Carolyn Falls, MSc

Carolyn Falls is an audiologist and director of the Centre for Advanced Hearing and Balance Testing and Munk Hearing Centre, both at Toronto General Hospital. She also holds lecturer status for the Department of Otolaryngology-Head and Neck Surgery at the University of Toronto. Carolyn is actively involved in vestibular research and education. She has co-authored three textbook chapters on vestibular assessment (including KJ Lee’s Essential Otolaryngology, 11th edition) and has presented lectures and courses to audiologists, medical residents, and otolaryngologists within Canada and abroad. She is a Ravenclaw.

Curtis Wetmore, MSc, Aud(C), Reg. CASLPO
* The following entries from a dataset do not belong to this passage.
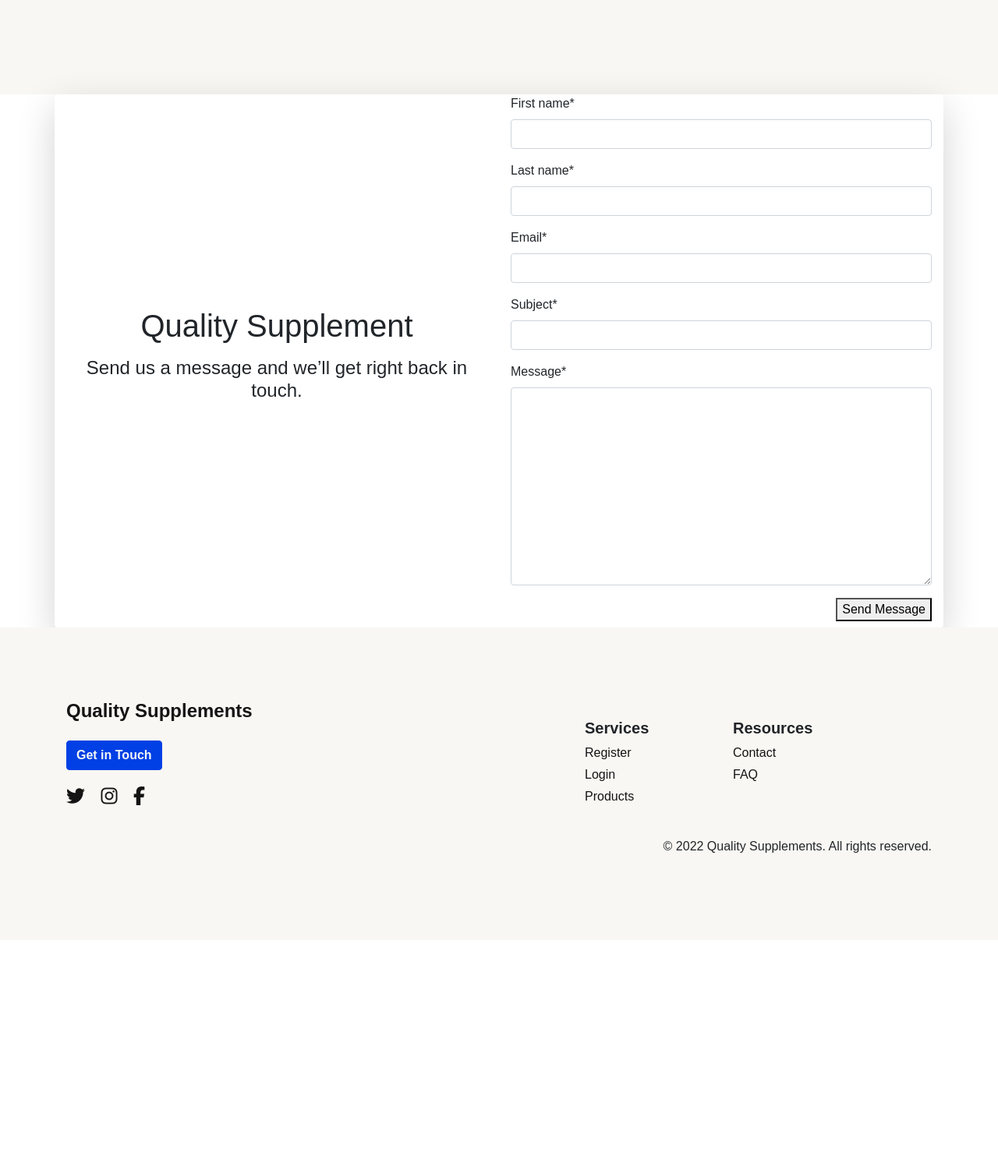
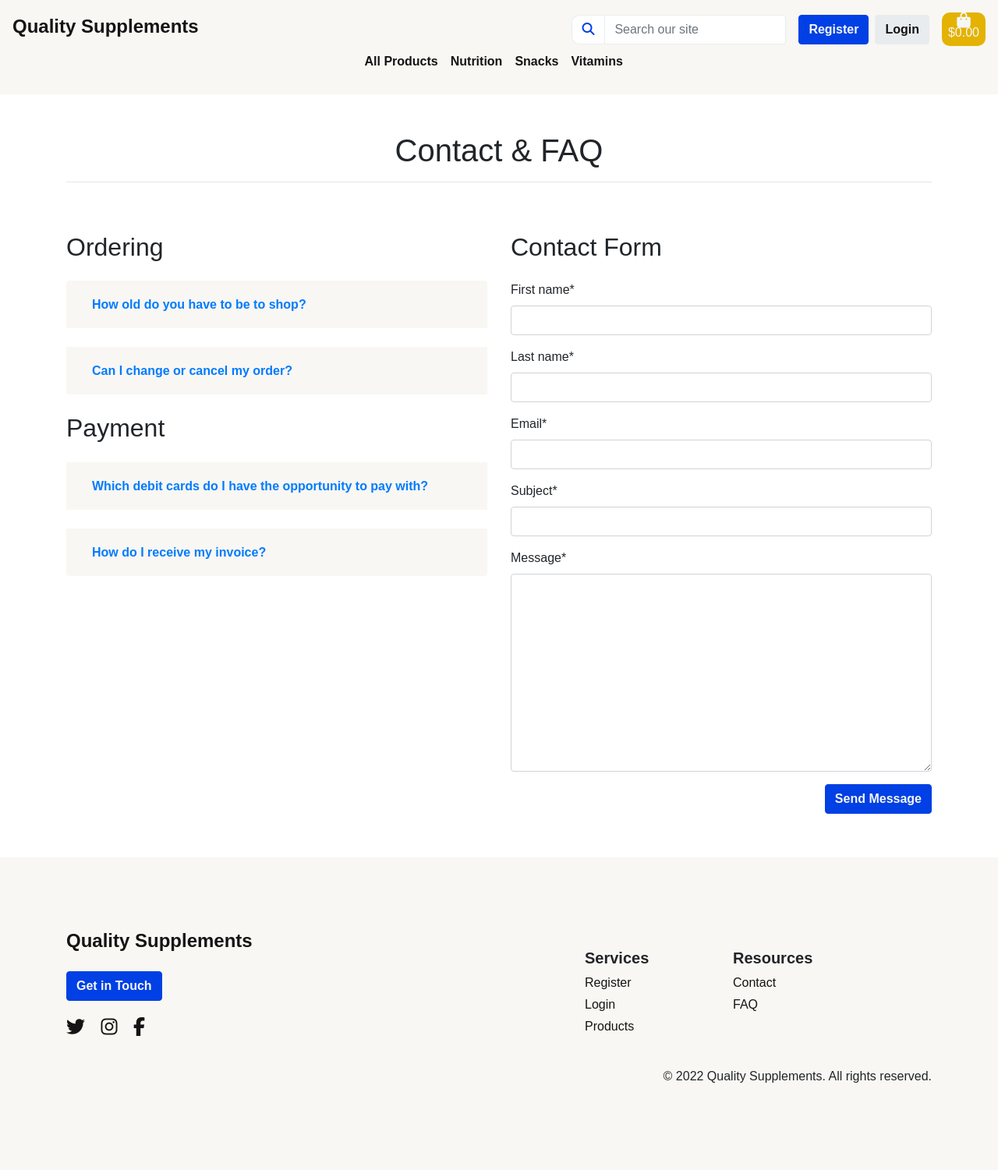
Before and after one commit to Code-Institute-Submissions/maxapn98-quality_supplements_JuneResub, a Django app: page /contact/ in a window 1280 px wide. Shown: the whole page at 78% size. Before the commit the page ends 1094 px from the top, so only its background shows below. Run offline with Django 3.2, Linux system fonts and the light colour scheme; some libraries are stand-ins or nearby versions.

Commit message:
Update contact page context and style layer to match new wireframes

```diff
--- a/contact/templates/contact/contact.html
+++ b/contact/templates/contact/contact.html
@@ -7,38 +7,96 @@
 {% endblock %}
 
 {% block page_header %}
-    <div class="container header-container">
-        <div class="row">
-            <div class="col"></div>
-        </div>
-    </div>
+    {{ block.super }}
 {% endblock %}
 
 {% block content %}
-<div class="contact-wrapper">
-    <div class="container justify-content-center">
-        <div class="row shadow-lg bg-color-kh rounded justify-content-center align-items-center">
-            <div class="col-12 col-md-6">
-                <!--Contact info-->
-                <div>
-                    <h1 class="text-center mt-5 mt-md-0">Quality Supplement</h1>
-                    <h4 class="my-3 d-none d-sm-block text-center">Send us a message and we’ll get
-                        right back in touch.
-                    </h4>
+    <div class="container py-5">
+        <div class="row">
+            <div class="col-12">
+                <!--Heading-->
+                <h1 class="text-center mt-md-0">Contact & FAQ</h1>
+                <hr>
+            </div>
+            <!--FAQ Section-->
+            <div class="col-12 col-md-6 mt-5 accordion" id="faq">
+                <!--Ordering FAQ-->
+                <h2 class="mb-4">Ordering</h2>
+                <!--Ordering FAQ item one-->
+                <div class="card faq__card">
+                    <div class="card-header" id="faq__item1-heading">
+                      <h2 class="mb-0">
+                        <button class="btn btn-link btn-block text-left collapsed font-weight-bold" type="button" data-toggle="collapse" data-target="#collapseItem1" aria-expanded="false" aria-controls="collapseItem1">
+                          How old do you have to be to shop?
+                        </button>
+                      </h2>
+                    </div>
+                    <div id="collapseItem1" class="collapse" aria-labelledby="faq__item1-heading" data-parent="#faq">
+                      <div class="card-body">
+                        To be able to order from Quality Supplements, you must be 18 years of age or older.
+                      </div>
+                    </div>
+                </div>
+                <!--Ordering FAQ item two-->
+                <div class="card faq__card mt-4">
+                    <div class="card-header" id="faq__item2-heading">
+                      <h2 class="mb-0">
+                        <button class="btn btn-link btn-block text-left collapsed font-weight-bold" type="button" data-toggle="collapse" data-target="#collapseItem2" aria-expanded="false" aria-controls="collapseItem2">
+                            Can I change or cancel my order?
+                        </button>
+                      </h2>
+                    </div>
+                    <div id="collapseItem2" class="collapse" aria-labelledby="faq__item2-heading" data-parent="#faq">
+                      <div class="card-body">
+                        We have the opportunity to make certain types of changes or cancel your order as long as the order has not been printed out in our warehouse.
+                      </div>
+                    </div>
+                </div>
+                <!--Payment FAQ-->
+                <h2 class="mb-4 mt-4">Payment</h2>
+                <!--Payment FAQ item one-->
+                <div class="card faq__card">
+                    <div class="card-header" id="faq__item3-heading">
+                      <h2 class="mb-0">
+                        <button class="btn btn-link btn-block text-left collapsed font-weight-bold" type="button" data-toggle="collapse" data-target="#collapseItem3" aria-expanded="false" aria-controls="collapseItem3">
+                            Which debit cards do I have the opportunity to pay with?
+                        </button>
+                      </h2>
+                    </div>
+                    <div id="collapseItem3" class="collapse" aria-labelledby="faq__item3-heading" data-parent="#faq">
+                      <div class="card-body">
+                        You have the opportunity to complete your purchase through Card Payment if you use a German card issued by VISA or MasterCard. It is also possible to pay with a card issued by a foreign bank.
+                      </div>
+                    </div>
+                </div>
+                <!--Payment FAQ item two-->
+                <div class="card faq__card mt-4">
+                    <div class="card-header" id="faq__item4-heading">
+                      <h2 class="mb-0">
+                        <button class="btn btn-link btn-block text-left collapsed font-weight-bold" type="button" data-toggle="collapse" data-target="#collapseItem4" aria-expanded="false" aria-controls="collapseItem4">
+                            How do I receive my invoice?
+                        </button>
+                      </h2>
+                    </div>
+                    <div id="collapseItem4" class="collapse" aria-labelledby="faq__item4-heading" data-parent="#faq">
+                      <div class="card-body">
+                        All our invoices are handled by the invoicing company Stripe, which sends your invoice to the specified e-mail address in the order. The invoice is activated only after we have sent your order from our warehouse.
+                      </div>
+                    </div>
                 </div>
             </div>
-            <div class="col-12 col-md-6">
+            <!--Contact Section-->
+            <div class="col-12 col-md-6 mt-5">
                 <!--Form-->
+                <h2 class="mt-4 mt-lg-0 mb-4">Contact Form</h2>
                 <form method="POST" action="{% url 'contact' %}" class="form mb-2" id="contact-form">
                     {% csrf_token %}
                     {{ form | crispy }}
                     <div class="text-right">
-                        <button class="btns rounded-0" type="submit">Send Message</button>
+                        <button class="btn btn-primary" type="submit">Send Message</button>
                     </div>
                 </form>
             </div>
         </div>
     </div>
-</div>
-
 {% endblock %}
--- a/static/css/base.css
+++ b/static/css/base.css
@@ -382,6 +382,19 @@ input[name="image"]::file-selector-button:focus{
   flex-grow: 1;
 }
 
+/* contact */
+
+.faq__card {
+  background-color: var(--baby-powder);
+  border: none;
+  color: var(--eerie-black);
+}
+
+.faq__card > .card-header {
+  border: none;
+  background-color: var(--baby-powder);
+}
+
 /* ------------------------------- bootstrap toasts */
 
 .message-container {
```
Curtis is an audiologist at the Centre for Advanced Hearing and Balance Testing & the Munk Hearing Centre at Toronto General Hospital. He holds lecturer status for the Department of Otolaryngology - Head and Neck Surgery at the University of Toronto, and is an adjunct professor at Dalhousie University, where he teaches in the area of vestibular audiology. He also serves as a member of the executive committee for the CAA National Vestibular Special Interest Group. His clinical interests include pediatric vestibular assessment, vestibular rehabilitation, and adult amplification.